Park added the resurgence in activity had come about because the tax agency was under pressure to “maximise tax revenues” and faced “huge pressure to raise their game on compliance generally”.
He argued this was partly due to criticism from MPs on the public accounts committee this year, which said HMRC was missing out on billions of pounds of tax revenue because of a “failure to better resource compliance”. HMRC also drew criticism last summer after admitting it had made no estimates on what proportion of foreign financial accounts by UK residents had been properly disclosed. The tax office has since promised to produce these estimates, though they have yet to be published.
The advisers warned anyone receiving letters from HMRC in relation to offshore matters to double check their affairs, as the letters are not generated randomly.
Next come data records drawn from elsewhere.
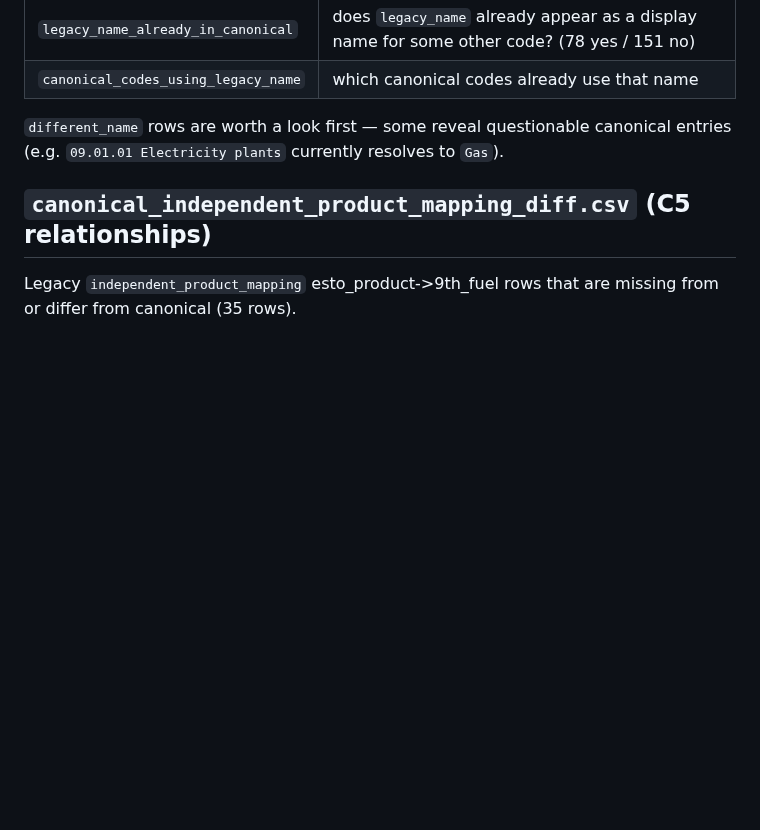
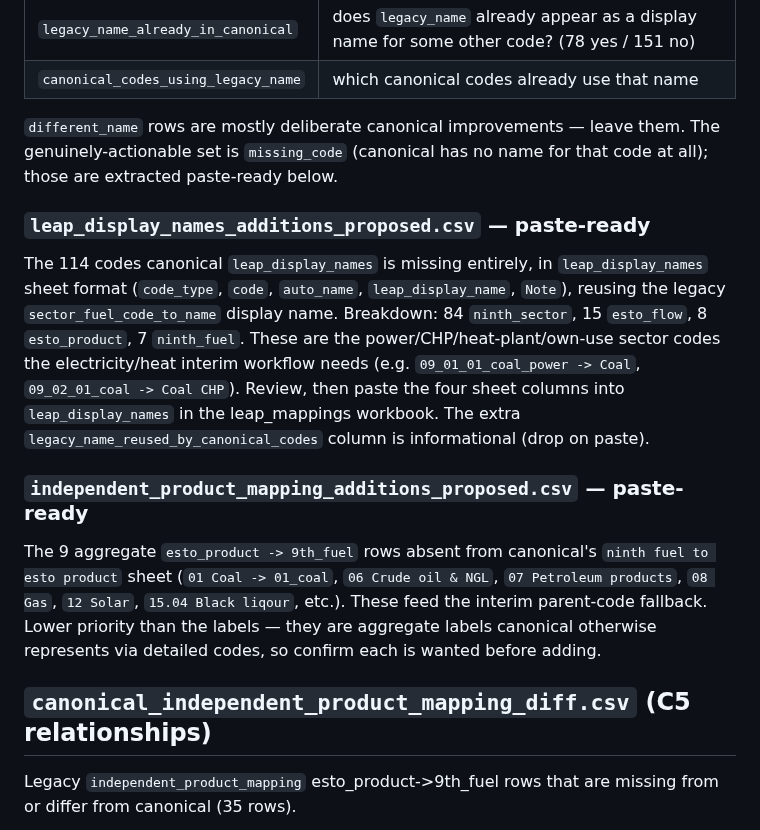
Before and after one commit to asia-pacific-energy-research-centre/leap_initialisation, a Markdown page: docs/canonical_migration_diagnostics/README.md, the part around the change. GitHub-like rendering; blank space fills up the shorter version.

Commit message:
codex: emit paste-ready C5 additions (114 display names, 9 aggregate rows)
Filter the display-name and independent_product_mapping diffs to codes canonical
is missing entirely (excluding deliberate canonical name improvements). Emit
paste-ready leap_display_names additions (114 codes, mostly power/CHP/heat-plant
sectors) and the 9 aggregate esto->9th rows, reusing legacy names.

Co-Authored-By: Claude Opus 4.8 <noreply@anthropic.com>

```diff
--- a/docs/canonical_migration_diagnostics/README.md
+++ b/docs/canonical_migration_diagnostics/README.md
@@ -73,8 +73,30 @@ different names).
 | `legacy_name_already_in_canonical` | does `legacy_name` already appear as a display name for some other code? (78 yes / 151 no) |
 | `canonical_codes_using_legacy_name` | which canonical codes already use that name |
 
-`different_name` rows are worth a look first — some reveal questionable canonical
-entries (e.g. `09.01.01 Electricity plants` currently resolves to `Gas`).
+`different_name` rows are mostly deliberate canonical improvements — leave them.
+The genuinely-actionable set is `missing_code` (canonical has no name for that
+code at all); those are extracted paste-ready below.
+
+### `leap_display_names_additions_proposed.csv` — paste-ready
+
+The 114 codes canonical `leap_display_names` is missing entirely, in
+`leap_display_names` sheet format (`code_type`, `code`, `auto_name`,
+`leap_display_name`, `Note`), reusing the legacy `sector_fuel_code_to_name`
+display name. Breakdown: 84 `ninth_sector`, 15 `esto_flow`, 8 `esto_product`,
+7 `ninth_fuel`. These are the power/CHP/heat-plant/own-use sector codes the
+electricity/heat interim workflow needs (e.g. `09_01_01_coal_power -> Coal`,
+`09_02_01_coal -> Coal CHP`). Review, then paste the four sheet columns into
+`leap_display_names` in the leap_mappings workbook. The extra
+`legacy_name_reused_by_canonical_codes` column is informational (drop on paste).
+
+### `independent_product_mapping_additions_proposed.csv` — paste-ready
+
+The 9 aggregate `esto_product -> 9th_fuel` rows absent from canonical's
+`ninth fuel to esto product` sheet (`01 Coal -> 01_coal`,
+`06 Crude oil & NGL`, `07 Petroleum products`, `08 Gas`, `12 Solar`,
+`15.04 Black liqour`, etc.). These feed the interim parent-code fallback. Lower
+priority than the labels — they are aggregate labels canonical otherwise
+represents via detailed codes, so confirm each is wanted before adding.
 
 ## `canonical_independent_product_mapping_diff.csv` (C5 relationships)
 
```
They are based on data the tax office has received through the sharing of information on financial accounts between tax authorities. This international exchange of data, developed by the OECD and known as the Common Reporting Standard, has been approved by 110 countries. Participants include historically popular tax havens such as Switzerland, Bermuda, the British Virgin Islands and the Cayman Islands.
HMRC uses algorithms to trawl data looking for anomalies between the offshore data it receives on UK residents and their UK tax returns — if indeed any have submitted. HMRC’s computers then generate “nudge letters” to the individuals concerned if any potential anomalies are detected, Park said.
However, he added, in his experience a lot of the time the nudge letters were sent to people who were tax compliant. Nevertheless, it remained important for people and their advisers to check no mistakes had been made.
Hood agreed, saying the receipt of a nudge letter “caused a great deal of stress and hassle for people . . . Often you’re having to prove a negative, that there is nothing wrong”.
HMRC said: “We have a strong track record in tackling offshore non-compliance. We have secured around £526mn from offshore initiatives since 2019, demonstrating our commitment to tackling all forms of non-compliance and ensuring everyone pays their share of tax.”